Reflections again, this time of trees along the river Trent a few weeks ago. Walking in the rain, trying to avoid the fifty yard long puddles on the paths. Stepping through muddy grass with shoes sinking into the earth. It was wet! Subtle hints of green in the bushes that was knocked back when the temperatures dropped and the snow fell. A whole section of the newly restored river bank washed away and the new housing estate on the flood plain is threatened. Why build on the flood plain anyway? Money!
Tree or trees? One limb broken. The grey path reflects the grey sky. Water rushes down the river, brown and muddy. In speight, almost overcoming the banks. The rain is trapped on the pathways, the grass sodden and squelchy. I walked along there this afternoon as part of a long walk. I can feel the wet mud between my toes overtopping my shoes, pulling at their soles. Water is like glue. Stronger than gravity. My feet lift out of the shoes as they lift from the ground. My feet still feel cold and are aching hours afterwards. Perhaps I need a bowl of hot water to soak them in. I wish I’d got some bathsalts! Time to rest.

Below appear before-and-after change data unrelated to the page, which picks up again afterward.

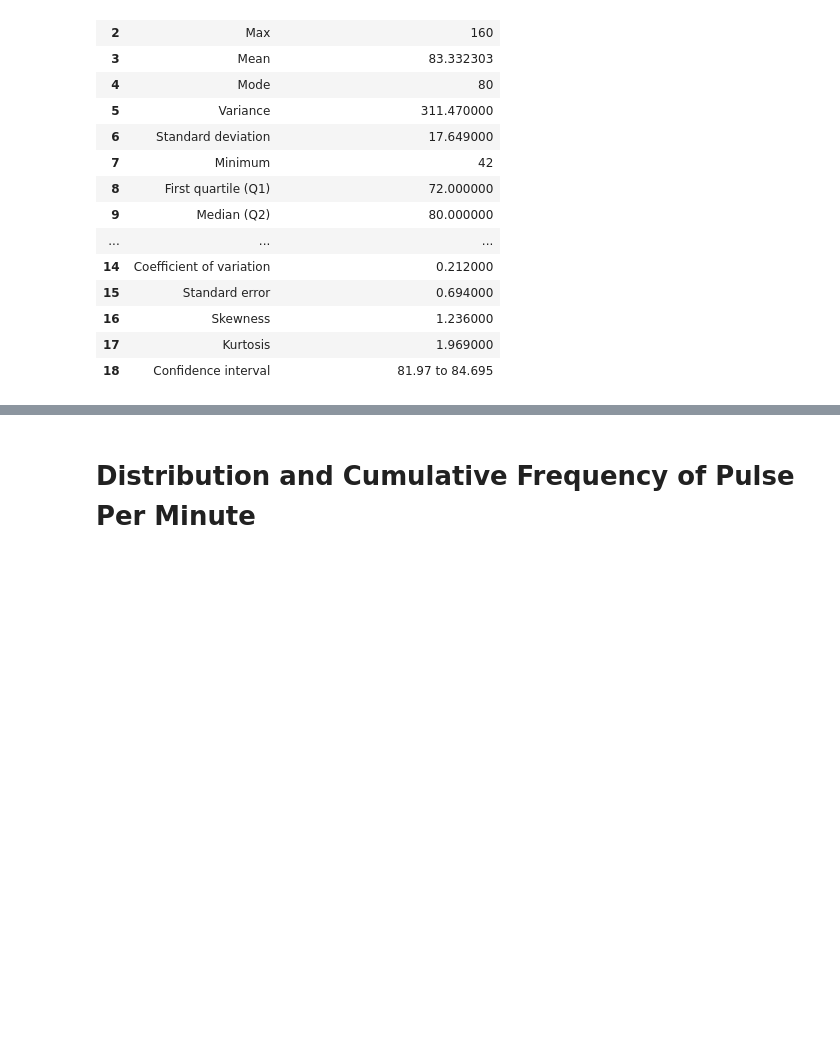
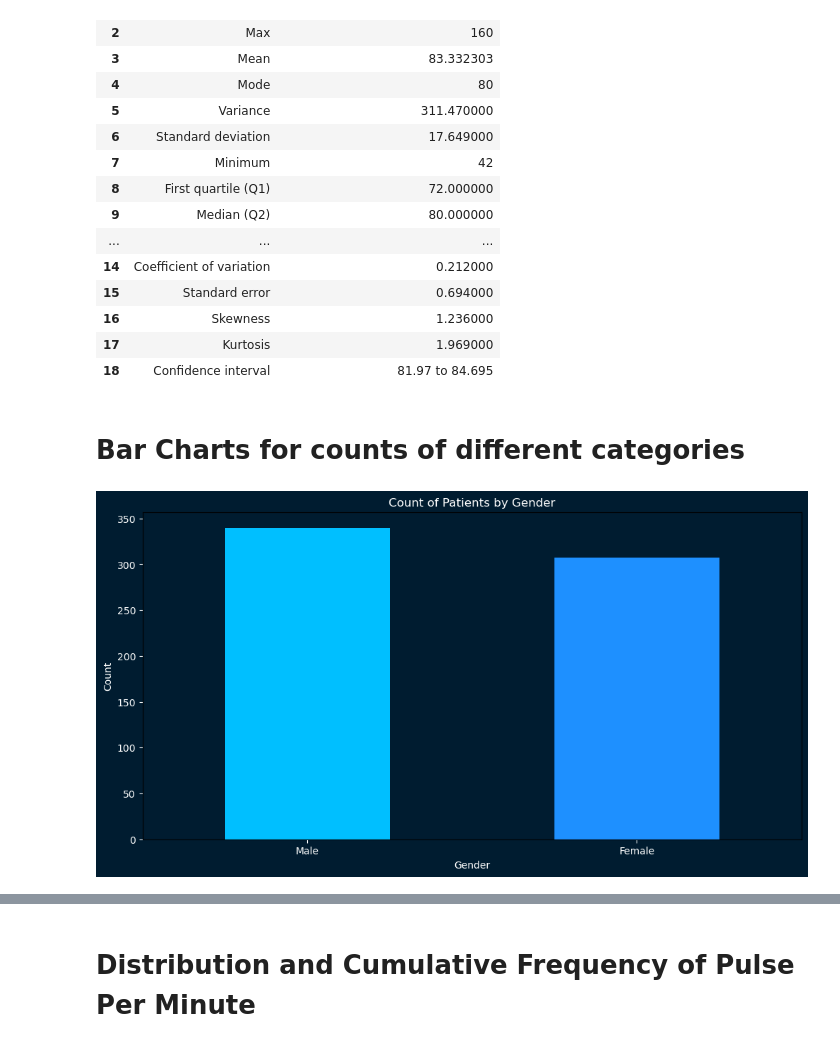
Before and after one commit to dataqueenai/Data-Visualization, a Jupyter notebook: DataVisualization.ipynb, the cells around one changed output, grey strips where cells are left out. Saved outputs shown, nothing was run; the diff lists cells and outputs as text; code cells hidden in the pictures; blank space fills up the shorter version.

```diff
--- a/DataVisualization.ipynb
+++ b/DataVisualization.ipynb
@@ -181,3 +181,24 @@ descriptive_statistics(pulse,'Pulse')
 | 16 | Skewness | 1.236000 |
 | 17 | Kurtosis | 1.969000 |
 | 18 | Confidence interval | 81.97 to 84.695 |
+# %% [markdown]
+# Bar Charts for counts of different categories
+# %%
+def plot_bar_chart(dataframe, column_name):
+
+    fig, ax = plt.subplots(figsize=(12, 6))
+    fig.patch.set_facecolor(background_color)
+    ax.set_facecolor(background_color)
+    dataframe[column_name].value_counts().plot(kind='bar', color=brand_colors)
+    plt.title(f'Count of Patients by {column_name}',color='white')
+    ax.set_xlabel(column_name, color='white')
+    ax.set_ylabel('Count', color='white')
+    ax.tick_params(axis='x', colors='white')
+    ax.tick_params(axis='y', colors='white')
+
+    plt.xticks(rotation=0)
+    plt.show()
+
+plot_bar_chart(pulse,'Gender')
+# %% [output]
+[figure, added]
```
Also changed, not shown: parts of 5 cells of this notebook.
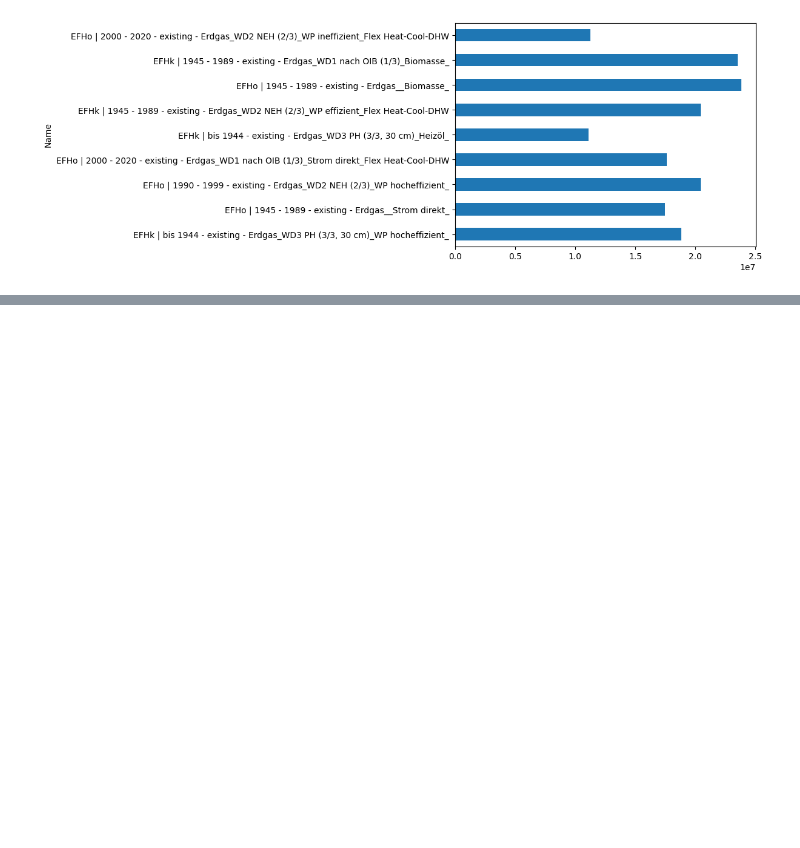
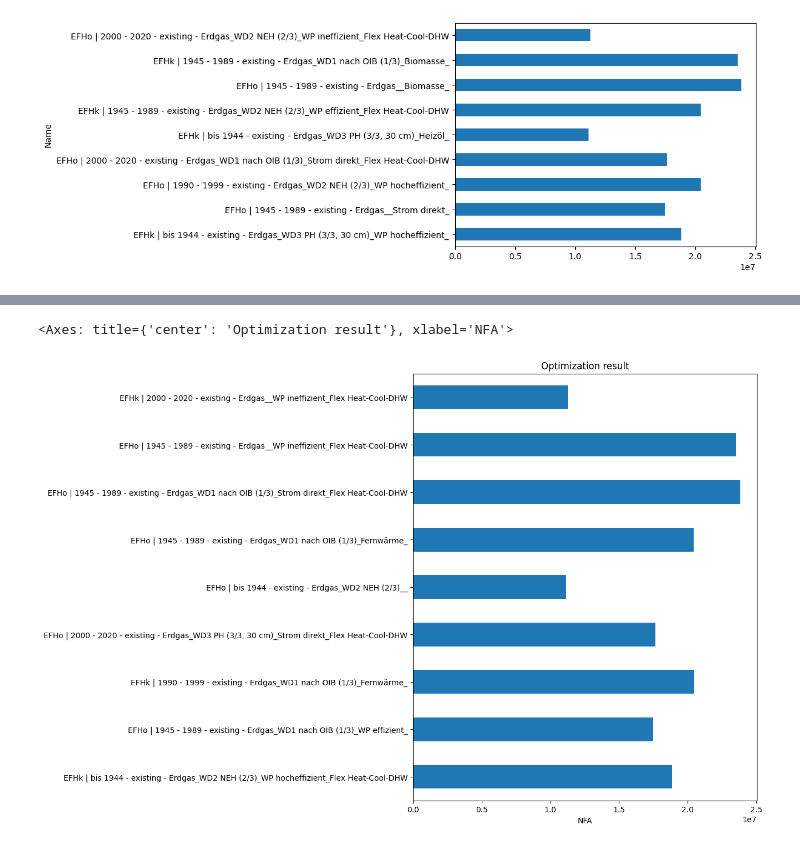
Before and after one commit to simonschaluppe/archifer, a Jupyter notebook: notebooks/from_scratch.ipynb, the cells around one changed output, grey strips where cells are left out. Saved outputs shown, nothing was run; the diff lists cells and outputs as text; code cells hidden in the pictures; blank space fills up the shorter version.

```diff
--- a/notebooks/from_scratch.ipynb
+++ b/notebooks/from_scratch.ipynb
@@ -296,0 +305,3 @@ objective_terms = []
+# %%
+bs = BuildingSector(archetype_df=archetype_df)
+bs.archetypes
@@ -296,0 +323,20 @@ objective_terms = []
+# %%
+constraints_df = pd.read_excel("../data/constraints_sector_model.xlsx", sheet_name="NGF" )
+constraints_df = constraints_df[
+    constraints_df["Region – Gebietsstand 2023 (Ebene +2)"] == "Zusammen"
+]
+filter_cols = [
+    "Gebäudeigenschaft (überwiegende Nutzung) (Ebene +2)",
+    "Nettogrundfläche in Quadratmetern (in Klassen) (Ebene +1)",
+    "Bauperiode (Ebene +2)"
+]
+
+
+bs.add_constraints_from_df(constraints_df=constraints_df,
+                           filter_cols=filter_cols,
+                           target_col = "Anzahl NGF m²",
+                           column="Anzahl NGF m²",
+                           type="sum",
+                           weight=1_000_000,
+                           name_prefix="Stat_AT_NFA"
+                            )
@@ -296,0 +375,5 @@ objective_terms = []
+# %%
+bs.plot_result()
+# %% [output]
+<Axes: title={'center': 'Optimization result'}, xlabel='NFA'>
+[figure, added]
```
Also changed, not shown: parts of 6 cells of this notebook, 12 other files.
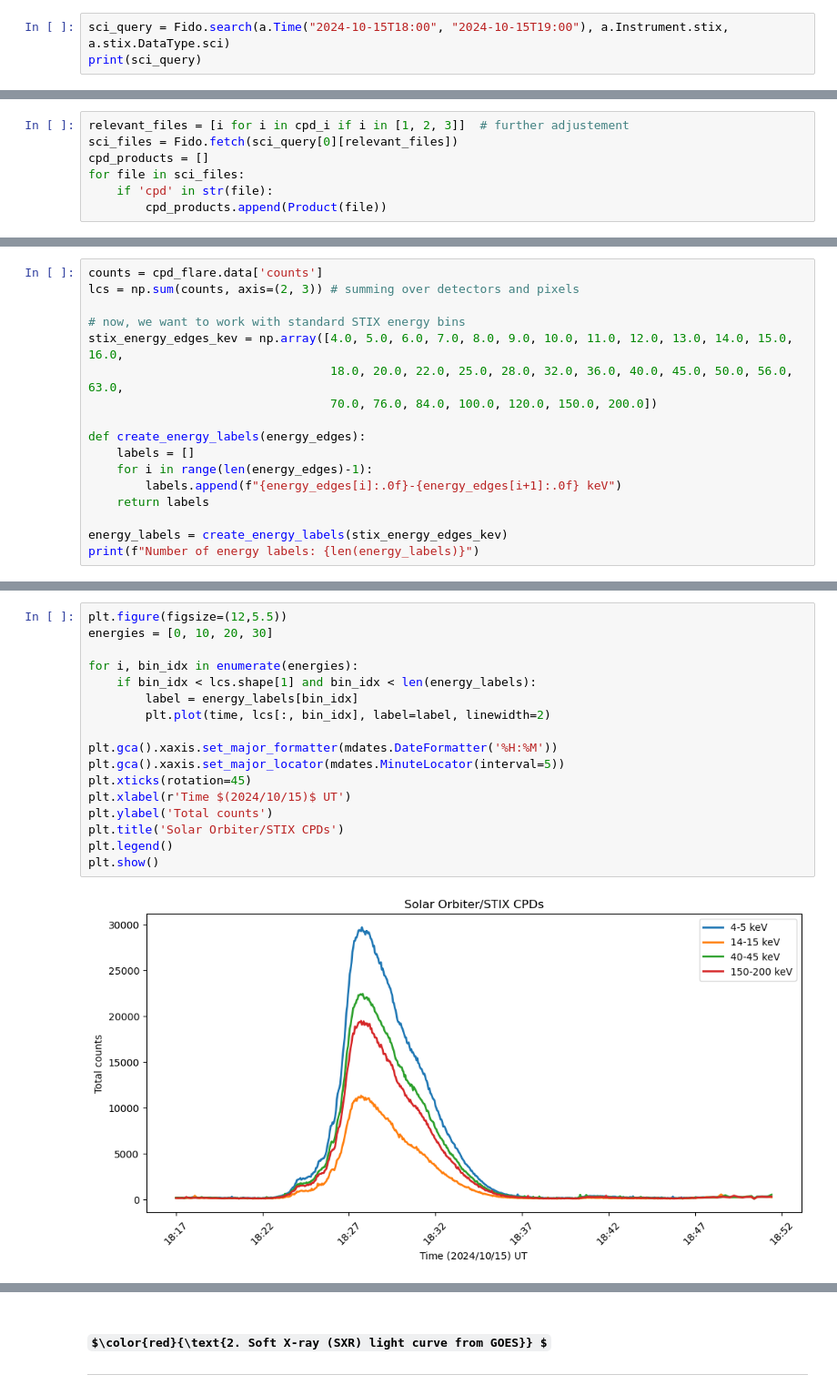
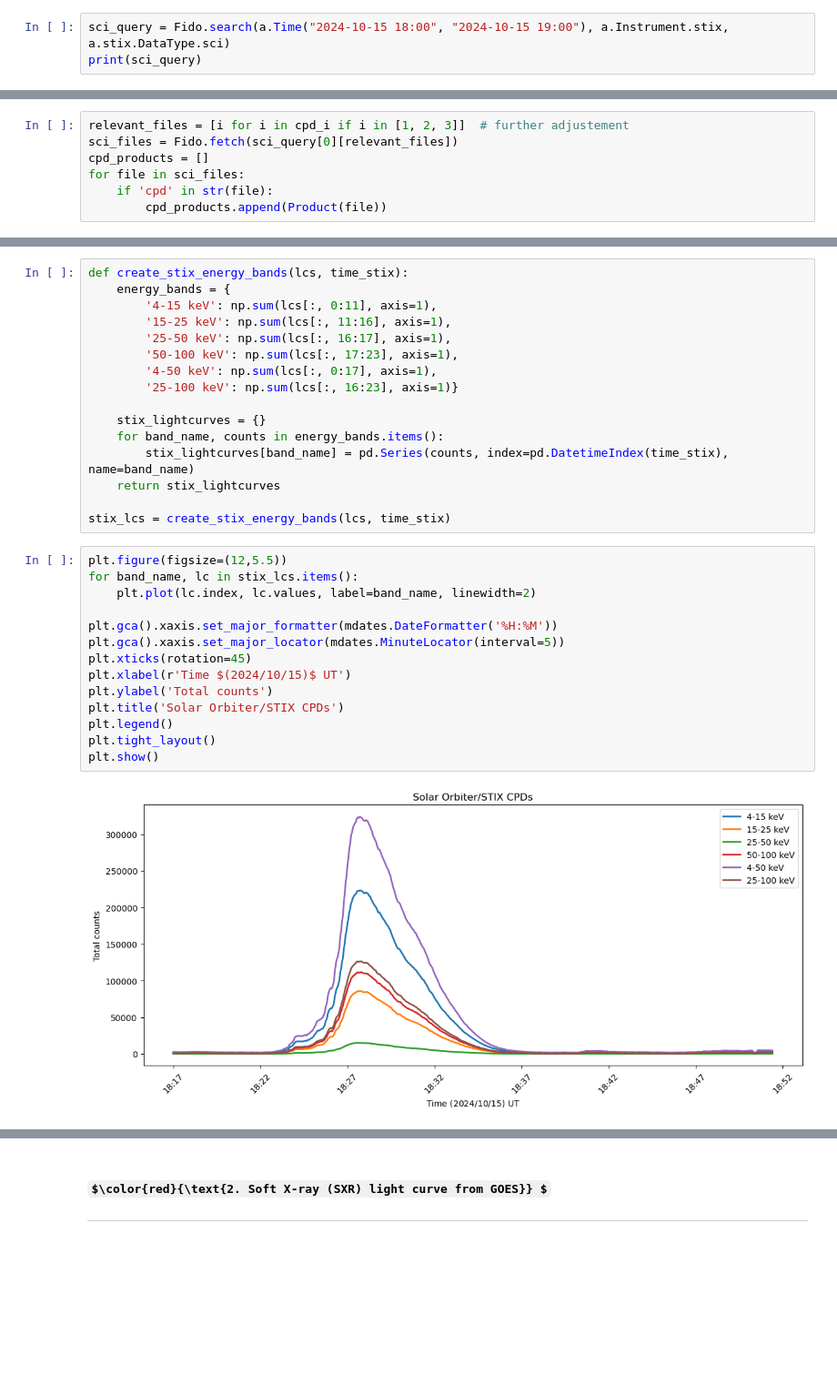
Before and after one commit to zorzeus/solar_flares_internship, a Jupyter notebook: sfi_02.ipynb, the cells around one changed output, grey strips where cells are left out. Shown at 91% size. Drawn from its saved outputs; the diff is of its cells as text; some formulas as TeX source; blank space fills up the shorter version.

```diff
--- a/sfi_02.ipynb
+++ b/sfi_02.ipynb
@@ -79,6 +78,6 @@ plt.show()
 
 #### that STIX science data files don't always align perfectly with our requested time range.
 # %%
-sci_query = Fido.search(a.Time("2024-10-15T18:00", "2024-10-15T19:00"), a.Instrument.stix, a.stix.DataType.sci)
+sci_query = Fido.search(a.Time("2024-10-15 18:00", "2024-10-15 19:00"), a.Instrument.stix, a.stix.DataType.sci)
 print(sci_query)
 # %% [output]
@@ -136,20 +131,3 @@ Detector masks: DetectorMasks
     [0...561]: [0,1,2,3,4,5,6,7,8,9,10,11,12,13,14,15,16,17,18,19,20,21,22,23,24,25,26,27,28,29,30,31]
 
 Time resolution: ~7.0 s
-# %%
-counts = cpd_flare.data['counts']
-lcs = np.sum(counts, axis=(2, 3)) # summing over detectors and pixels
-
-# now, we want to work with standard STIX energy bins
-stix_energy_edges_kev = np.array([4.0, 5.0, 6.0, 7.0, 8.0, 9.0, 10.0, 11.0, 12.0, 13.0, 14.0, 15.0, 16.0,
-                                  18.0, 20.0, 22.0, 25.0, 28.0, 32.0, 36.0, 40.0, 45.0, 50.0, 56.0, 63.0,
-                                  70.0, 76.0, 84.0, 100.0, 120.0, 150.0, 200.0])
-
-def create_energy_labels(energy_edges):
-    labels = []
-    for i in range(len(energy_edges)-1):
-        labels.append(f"{energy_edges[i]:.0f}-{energy_edges[i+1]:.0f} keV")
-    return labels
-
-energy_labels = create_energy_labels(stix_energy_edges_kev)
-print(f"Number of energy labels: {len(energy_labels)}")
@@ -158,19 +134,32 @@ Number of energy labels: 31
+# %%
+def create_stix_energy_bands(lcs, time_stix):
+    energy_bands = {
+        '4-15 keV': np.sum(lcs[:, 0:11], axis=1),
+        '15-25 keV': np.sum(lcs[:, 11:16], axis=1),
+        '25-50 keV': np.sum(lcs[:, 16:17], axis=1),
+        '50-100 keV': np.sum(lcs[:, 17:23], axis=1),
+        '4-50 keV': np.sum(lcs[:, 0:17], axis=1),
+        '25-100 keV': np.sum(lcs[:, 16:23], axis=1)}
+
+    stix_lightcurves = {}
+    for band_name, counts in energy_bands.items():
+        stix_lightcurves[band_name] = pd.Series(counts, index=pd.DatetimeIndex(time_stix), name=band_name)
+    return stix_lightcurves
+
+stix_lcs = create_stix_energy_bands(lcs, time_stix)
 # %%
 plt.figure(figsize=(12,5.5))
-energies = [0, 10, 20, 30]
-
-for i, bin_idx in enumerate(energies):
-    if bin_idx < lcs.shape[1] and bin_idx < len(energy_labels):
-        label = energy_labels[bin_idx]
-        plt.plot(time, lcs[:, bin_idx], label=label, linewidth=2)
+for band_name, lc in stix_lcs.items():
+    plt.plot(lc.index, lc.values, label=band_name, linewidth=2)
 
 plt.gca().xaxis.set_major_formatter(mdates.DateFormatter('%H:%M'))
 plt.gca().xaxis.set_major_locator(mdates.MinuteLocator(interval=5))
 plt.xticks(rotation=45)
 plt.xlabel(r'Time $(2024/10/15)$ UT')
 plt.ylabel('Total counts')
 plt.title('Solar Orbiter/STIX CPDs')
 plt.legend()
+plt.tight_layout()
 plt.show()
 # %% [output]
-[figure, old version]
+[figure, new version]
```
Also changed, not shown: parts of 32 cells of this notebook.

Over there, beyond the houses, that’s how close the countryside is to this city. Wooded hills and farmers fields, the river Trent lies in that valley. Its the beginning of a great river that eventually empties out on the East Side of England near the mouth of the Humber after meandering through Nottinghamshire and I think Lincolnshire.
Our city does not sit in a conurbation. Its not surrounded by other towns in a massive urban sprawl. Yes there are towns nearby, but the gaps between them have not been filled in by housing and industrial development yet.
No great mountains or rolling plains nearby, but a gentle green land eventually leading to Welsh hills in one direction, or the flat lands of the East. The industrial Midlands South of us and the Peaks of Derbyshire in the North East and the Lancashire coast to the North West. A small geography lesson.